# Task goal
What lines below include the string "height"? Pick them out and copy them.

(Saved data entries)
◆ ◆ ◆ ◆

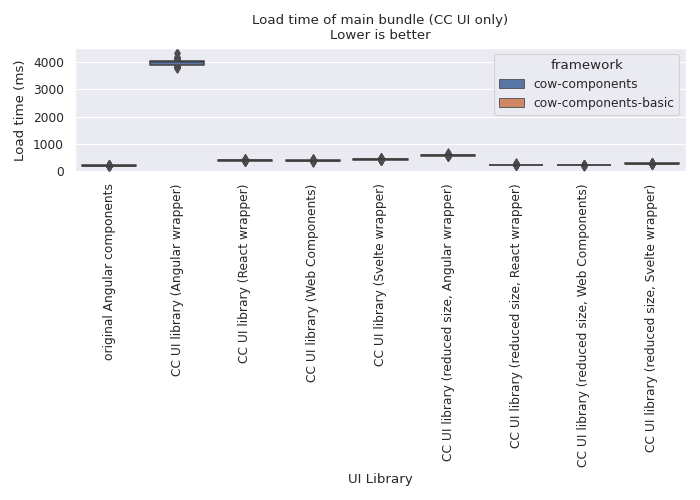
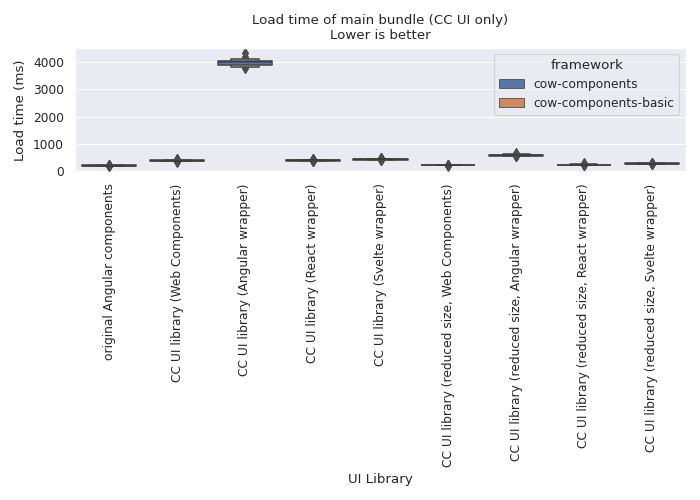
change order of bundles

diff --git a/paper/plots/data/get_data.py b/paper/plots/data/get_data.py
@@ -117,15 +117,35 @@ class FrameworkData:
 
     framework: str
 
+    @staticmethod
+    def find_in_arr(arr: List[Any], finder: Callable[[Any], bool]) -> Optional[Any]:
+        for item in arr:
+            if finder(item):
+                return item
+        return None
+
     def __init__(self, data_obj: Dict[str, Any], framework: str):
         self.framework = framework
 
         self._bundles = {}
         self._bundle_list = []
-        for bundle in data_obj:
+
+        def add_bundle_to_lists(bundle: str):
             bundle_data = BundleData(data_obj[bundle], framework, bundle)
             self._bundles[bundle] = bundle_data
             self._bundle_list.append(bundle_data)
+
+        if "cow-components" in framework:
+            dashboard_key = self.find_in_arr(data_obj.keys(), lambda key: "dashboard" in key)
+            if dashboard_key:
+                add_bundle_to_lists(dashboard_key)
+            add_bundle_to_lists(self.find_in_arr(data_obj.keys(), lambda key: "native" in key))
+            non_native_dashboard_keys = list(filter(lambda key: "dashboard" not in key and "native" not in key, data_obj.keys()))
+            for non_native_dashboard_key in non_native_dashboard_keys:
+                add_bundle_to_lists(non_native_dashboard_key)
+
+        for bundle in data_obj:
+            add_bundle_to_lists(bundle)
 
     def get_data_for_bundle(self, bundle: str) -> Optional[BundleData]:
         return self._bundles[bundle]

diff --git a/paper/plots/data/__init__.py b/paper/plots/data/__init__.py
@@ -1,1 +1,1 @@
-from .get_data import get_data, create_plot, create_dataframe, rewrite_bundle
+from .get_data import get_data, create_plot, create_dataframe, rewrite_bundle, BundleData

◆ ◆ ◆ ◆

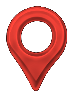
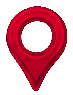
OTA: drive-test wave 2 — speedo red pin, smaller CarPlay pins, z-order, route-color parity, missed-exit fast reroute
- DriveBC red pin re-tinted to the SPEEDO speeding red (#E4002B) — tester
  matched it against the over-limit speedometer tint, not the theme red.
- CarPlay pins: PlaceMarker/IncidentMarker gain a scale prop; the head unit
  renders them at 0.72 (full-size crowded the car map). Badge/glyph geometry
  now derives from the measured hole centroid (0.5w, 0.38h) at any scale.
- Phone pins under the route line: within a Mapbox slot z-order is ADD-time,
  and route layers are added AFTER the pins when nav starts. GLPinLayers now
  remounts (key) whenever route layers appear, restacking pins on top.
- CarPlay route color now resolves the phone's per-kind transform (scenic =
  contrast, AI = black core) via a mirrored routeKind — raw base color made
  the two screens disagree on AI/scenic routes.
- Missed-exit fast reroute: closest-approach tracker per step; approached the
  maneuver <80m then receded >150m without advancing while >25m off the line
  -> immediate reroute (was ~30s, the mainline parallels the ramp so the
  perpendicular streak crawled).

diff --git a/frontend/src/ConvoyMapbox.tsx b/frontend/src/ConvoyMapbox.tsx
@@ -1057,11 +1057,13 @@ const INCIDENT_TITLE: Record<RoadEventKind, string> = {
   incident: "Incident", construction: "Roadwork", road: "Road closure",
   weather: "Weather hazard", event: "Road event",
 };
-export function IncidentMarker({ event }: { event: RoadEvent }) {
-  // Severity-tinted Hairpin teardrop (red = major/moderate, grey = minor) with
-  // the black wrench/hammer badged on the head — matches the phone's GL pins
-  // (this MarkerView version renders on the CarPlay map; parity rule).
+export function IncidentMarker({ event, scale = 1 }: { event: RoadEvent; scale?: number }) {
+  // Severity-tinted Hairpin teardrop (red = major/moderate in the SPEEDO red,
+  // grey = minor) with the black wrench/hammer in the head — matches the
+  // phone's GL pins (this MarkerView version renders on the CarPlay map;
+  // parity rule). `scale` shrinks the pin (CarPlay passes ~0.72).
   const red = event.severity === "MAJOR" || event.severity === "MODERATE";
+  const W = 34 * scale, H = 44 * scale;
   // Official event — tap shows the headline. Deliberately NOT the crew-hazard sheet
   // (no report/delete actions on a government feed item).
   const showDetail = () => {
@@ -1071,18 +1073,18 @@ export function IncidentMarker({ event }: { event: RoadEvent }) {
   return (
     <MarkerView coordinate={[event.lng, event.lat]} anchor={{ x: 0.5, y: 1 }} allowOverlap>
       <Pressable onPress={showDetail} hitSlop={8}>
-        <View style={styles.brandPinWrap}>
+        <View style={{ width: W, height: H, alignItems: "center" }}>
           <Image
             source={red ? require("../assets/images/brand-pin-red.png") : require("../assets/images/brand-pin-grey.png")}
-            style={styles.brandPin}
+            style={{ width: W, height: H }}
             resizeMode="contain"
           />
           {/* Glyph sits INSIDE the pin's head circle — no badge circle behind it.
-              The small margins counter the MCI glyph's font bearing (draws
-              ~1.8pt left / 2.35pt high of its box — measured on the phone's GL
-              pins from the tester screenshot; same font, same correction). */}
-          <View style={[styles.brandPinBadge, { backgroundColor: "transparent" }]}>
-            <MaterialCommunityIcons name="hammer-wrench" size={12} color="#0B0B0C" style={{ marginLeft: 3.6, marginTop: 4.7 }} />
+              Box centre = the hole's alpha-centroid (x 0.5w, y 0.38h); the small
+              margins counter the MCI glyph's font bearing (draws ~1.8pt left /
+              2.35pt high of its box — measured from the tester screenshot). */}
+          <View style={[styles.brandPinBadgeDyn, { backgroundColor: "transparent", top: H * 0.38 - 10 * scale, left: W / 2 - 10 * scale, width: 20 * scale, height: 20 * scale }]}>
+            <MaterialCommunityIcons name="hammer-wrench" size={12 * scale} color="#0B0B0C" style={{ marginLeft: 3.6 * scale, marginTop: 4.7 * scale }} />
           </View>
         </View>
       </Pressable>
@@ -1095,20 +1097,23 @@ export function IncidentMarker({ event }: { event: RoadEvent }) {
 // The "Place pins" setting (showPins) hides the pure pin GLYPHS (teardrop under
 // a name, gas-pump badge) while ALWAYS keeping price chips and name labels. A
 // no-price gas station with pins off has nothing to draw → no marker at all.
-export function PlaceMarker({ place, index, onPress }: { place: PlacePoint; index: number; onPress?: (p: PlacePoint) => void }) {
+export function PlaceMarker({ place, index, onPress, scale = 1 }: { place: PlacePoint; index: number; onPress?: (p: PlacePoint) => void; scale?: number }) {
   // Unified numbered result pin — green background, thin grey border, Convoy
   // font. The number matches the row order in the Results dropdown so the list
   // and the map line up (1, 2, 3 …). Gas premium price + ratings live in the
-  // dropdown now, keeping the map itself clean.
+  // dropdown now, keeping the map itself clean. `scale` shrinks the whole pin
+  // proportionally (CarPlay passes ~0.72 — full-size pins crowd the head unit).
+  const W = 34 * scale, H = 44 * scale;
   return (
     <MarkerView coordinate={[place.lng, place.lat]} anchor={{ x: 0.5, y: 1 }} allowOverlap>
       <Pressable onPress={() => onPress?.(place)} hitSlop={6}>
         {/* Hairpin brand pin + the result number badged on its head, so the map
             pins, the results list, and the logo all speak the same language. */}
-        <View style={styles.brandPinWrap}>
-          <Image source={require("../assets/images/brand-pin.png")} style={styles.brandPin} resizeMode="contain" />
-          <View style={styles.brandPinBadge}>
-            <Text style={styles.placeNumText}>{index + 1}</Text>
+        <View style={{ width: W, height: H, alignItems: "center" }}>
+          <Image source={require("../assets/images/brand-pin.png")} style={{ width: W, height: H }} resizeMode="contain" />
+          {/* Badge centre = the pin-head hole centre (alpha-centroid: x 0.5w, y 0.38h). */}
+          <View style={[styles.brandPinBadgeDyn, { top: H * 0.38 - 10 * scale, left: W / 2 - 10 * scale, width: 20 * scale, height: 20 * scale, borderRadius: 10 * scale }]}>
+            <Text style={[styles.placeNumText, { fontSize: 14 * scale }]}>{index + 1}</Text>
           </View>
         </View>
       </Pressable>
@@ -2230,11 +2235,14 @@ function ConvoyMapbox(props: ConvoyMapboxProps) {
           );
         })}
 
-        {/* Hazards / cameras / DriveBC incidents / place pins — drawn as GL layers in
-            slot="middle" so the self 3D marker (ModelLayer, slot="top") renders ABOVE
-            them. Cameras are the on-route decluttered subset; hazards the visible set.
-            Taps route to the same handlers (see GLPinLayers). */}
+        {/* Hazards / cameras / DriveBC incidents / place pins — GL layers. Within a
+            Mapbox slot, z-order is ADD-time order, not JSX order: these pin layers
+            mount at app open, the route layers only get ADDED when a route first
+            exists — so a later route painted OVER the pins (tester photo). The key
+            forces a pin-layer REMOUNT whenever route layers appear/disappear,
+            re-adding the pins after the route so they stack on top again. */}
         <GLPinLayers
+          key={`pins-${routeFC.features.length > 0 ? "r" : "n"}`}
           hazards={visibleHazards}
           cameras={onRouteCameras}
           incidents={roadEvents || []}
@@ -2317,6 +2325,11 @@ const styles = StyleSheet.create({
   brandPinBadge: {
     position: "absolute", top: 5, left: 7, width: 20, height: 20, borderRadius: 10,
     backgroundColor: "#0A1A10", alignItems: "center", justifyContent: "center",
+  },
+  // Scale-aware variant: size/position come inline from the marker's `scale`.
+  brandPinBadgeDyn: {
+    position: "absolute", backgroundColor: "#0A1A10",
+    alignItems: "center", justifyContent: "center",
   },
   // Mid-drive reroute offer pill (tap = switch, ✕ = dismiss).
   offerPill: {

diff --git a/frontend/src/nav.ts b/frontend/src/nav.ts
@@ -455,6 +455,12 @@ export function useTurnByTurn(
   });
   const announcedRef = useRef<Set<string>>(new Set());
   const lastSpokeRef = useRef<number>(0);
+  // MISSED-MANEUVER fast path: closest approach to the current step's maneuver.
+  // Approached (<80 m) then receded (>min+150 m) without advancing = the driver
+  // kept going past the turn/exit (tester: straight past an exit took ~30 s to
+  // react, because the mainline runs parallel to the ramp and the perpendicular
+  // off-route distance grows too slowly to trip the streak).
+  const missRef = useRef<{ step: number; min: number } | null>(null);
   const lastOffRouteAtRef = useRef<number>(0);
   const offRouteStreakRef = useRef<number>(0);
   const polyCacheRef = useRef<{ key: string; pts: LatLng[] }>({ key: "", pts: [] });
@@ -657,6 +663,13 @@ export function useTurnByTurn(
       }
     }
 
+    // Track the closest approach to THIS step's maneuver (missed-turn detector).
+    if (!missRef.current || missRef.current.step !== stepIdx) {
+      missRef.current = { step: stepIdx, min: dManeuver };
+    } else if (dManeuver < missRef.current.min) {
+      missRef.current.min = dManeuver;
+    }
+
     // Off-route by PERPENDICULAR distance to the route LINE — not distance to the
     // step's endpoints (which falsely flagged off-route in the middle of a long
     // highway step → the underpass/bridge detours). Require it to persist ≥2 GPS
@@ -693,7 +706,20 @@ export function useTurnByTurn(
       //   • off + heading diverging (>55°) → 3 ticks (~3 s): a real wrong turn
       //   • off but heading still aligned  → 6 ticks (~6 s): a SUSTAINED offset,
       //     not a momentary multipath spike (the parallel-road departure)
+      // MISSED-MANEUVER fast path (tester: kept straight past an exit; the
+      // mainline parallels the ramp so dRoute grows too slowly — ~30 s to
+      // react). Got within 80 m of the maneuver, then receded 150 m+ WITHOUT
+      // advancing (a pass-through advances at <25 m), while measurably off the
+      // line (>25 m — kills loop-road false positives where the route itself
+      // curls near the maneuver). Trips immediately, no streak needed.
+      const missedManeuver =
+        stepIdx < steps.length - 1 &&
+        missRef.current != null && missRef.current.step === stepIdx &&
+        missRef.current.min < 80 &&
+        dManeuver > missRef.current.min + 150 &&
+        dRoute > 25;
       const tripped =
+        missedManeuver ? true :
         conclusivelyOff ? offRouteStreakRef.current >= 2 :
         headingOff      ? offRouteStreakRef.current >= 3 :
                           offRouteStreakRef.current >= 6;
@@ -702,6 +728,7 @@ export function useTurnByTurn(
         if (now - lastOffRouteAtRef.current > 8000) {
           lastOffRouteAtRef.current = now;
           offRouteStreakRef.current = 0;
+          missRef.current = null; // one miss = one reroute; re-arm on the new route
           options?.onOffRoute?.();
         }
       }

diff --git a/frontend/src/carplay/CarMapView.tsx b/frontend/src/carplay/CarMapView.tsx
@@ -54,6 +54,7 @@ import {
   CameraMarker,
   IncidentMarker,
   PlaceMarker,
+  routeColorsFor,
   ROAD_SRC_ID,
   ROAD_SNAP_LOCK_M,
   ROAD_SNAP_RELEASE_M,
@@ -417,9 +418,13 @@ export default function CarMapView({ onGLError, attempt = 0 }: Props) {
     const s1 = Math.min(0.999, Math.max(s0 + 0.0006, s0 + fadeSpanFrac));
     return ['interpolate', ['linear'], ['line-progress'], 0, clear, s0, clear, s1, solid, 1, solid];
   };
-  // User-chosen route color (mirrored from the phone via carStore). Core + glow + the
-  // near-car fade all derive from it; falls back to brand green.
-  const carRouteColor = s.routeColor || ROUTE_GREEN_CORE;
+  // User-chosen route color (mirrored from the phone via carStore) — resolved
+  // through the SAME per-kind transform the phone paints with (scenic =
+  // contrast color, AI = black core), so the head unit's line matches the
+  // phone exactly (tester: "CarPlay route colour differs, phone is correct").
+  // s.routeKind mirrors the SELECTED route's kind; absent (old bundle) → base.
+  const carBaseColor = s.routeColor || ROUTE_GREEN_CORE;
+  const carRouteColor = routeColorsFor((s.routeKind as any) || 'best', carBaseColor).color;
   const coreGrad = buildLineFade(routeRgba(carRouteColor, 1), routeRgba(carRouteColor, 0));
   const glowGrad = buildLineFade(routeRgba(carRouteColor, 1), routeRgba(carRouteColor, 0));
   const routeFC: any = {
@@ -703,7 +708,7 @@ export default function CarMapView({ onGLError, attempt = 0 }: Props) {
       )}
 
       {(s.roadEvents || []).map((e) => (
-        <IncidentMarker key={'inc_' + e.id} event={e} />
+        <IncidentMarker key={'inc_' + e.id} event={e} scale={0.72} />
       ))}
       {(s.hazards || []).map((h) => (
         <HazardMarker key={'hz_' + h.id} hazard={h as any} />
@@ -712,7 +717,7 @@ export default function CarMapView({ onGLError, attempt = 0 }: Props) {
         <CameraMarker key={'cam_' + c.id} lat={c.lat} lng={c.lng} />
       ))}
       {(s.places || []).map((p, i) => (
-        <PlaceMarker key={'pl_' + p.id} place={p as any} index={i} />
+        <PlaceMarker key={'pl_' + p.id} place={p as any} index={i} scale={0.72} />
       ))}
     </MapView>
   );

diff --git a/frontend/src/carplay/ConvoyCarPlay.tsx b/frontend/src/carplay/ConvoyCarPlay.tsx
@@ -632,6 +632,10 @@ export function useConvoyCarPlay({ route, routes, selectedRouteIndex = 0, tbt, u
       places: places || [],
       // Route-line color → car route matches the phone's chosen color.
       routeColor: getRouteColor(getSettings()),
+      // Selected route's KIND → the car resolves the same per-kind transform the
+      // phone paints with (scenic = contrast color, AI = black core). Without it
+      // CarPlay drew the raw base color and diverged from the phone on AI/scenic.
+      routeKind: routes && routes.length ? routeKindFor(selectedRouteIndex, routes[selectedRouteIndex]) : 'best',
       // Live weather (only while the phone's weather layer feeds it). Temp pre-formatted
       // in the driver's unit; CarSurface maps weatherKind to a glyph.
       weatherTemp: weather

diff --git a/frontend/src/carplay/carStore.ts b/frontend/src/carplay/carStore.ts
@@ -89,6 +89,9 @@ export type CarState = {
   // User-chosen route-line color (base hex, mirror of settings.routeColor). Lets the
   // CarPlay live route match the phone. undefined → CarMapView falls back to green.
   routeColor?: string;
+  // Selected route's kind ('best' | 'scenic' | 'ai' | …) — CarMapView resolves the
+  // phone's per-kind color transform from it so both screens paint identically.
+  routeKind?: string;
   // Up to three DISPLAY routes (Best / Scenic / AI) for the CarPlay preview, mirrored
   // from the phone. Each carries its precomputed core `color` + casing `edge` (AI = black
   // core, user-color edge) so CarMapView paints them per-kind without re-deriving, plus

◆ ◆ ◆ ◆

# Expected answer
+        <View style={{ width: W, height: H, alignItems: "center" }}>
+            style={{ width: W, height: H }}
+          <View style={[styles.brandPinBadgeDyn, { backgroundColor: "transparent", top: H * 0.38 - 10 * scale, left: W / 2 - 10 * scale, width: 20 * scale, height: 20 * scale }]}>
+        <View style={{ width: W, height: H, alignItems: "center" }}>
+          <Image source={require("../assets/images/brand-pin.png")} style={{ width: W, height: H }} resizeMode="contain" />
+          <View style={[styles.brandPinBadgeDyn, { top: H * 0.38 - 10 * scale, left: W / 2 - 10 * scale, width: 20 * scale, height: 20 * scale, borderRadius: 10 * scale }]}>
     position: "absolute", top: 5, left: 7, width: 20, height: 20, borderRadius: 10,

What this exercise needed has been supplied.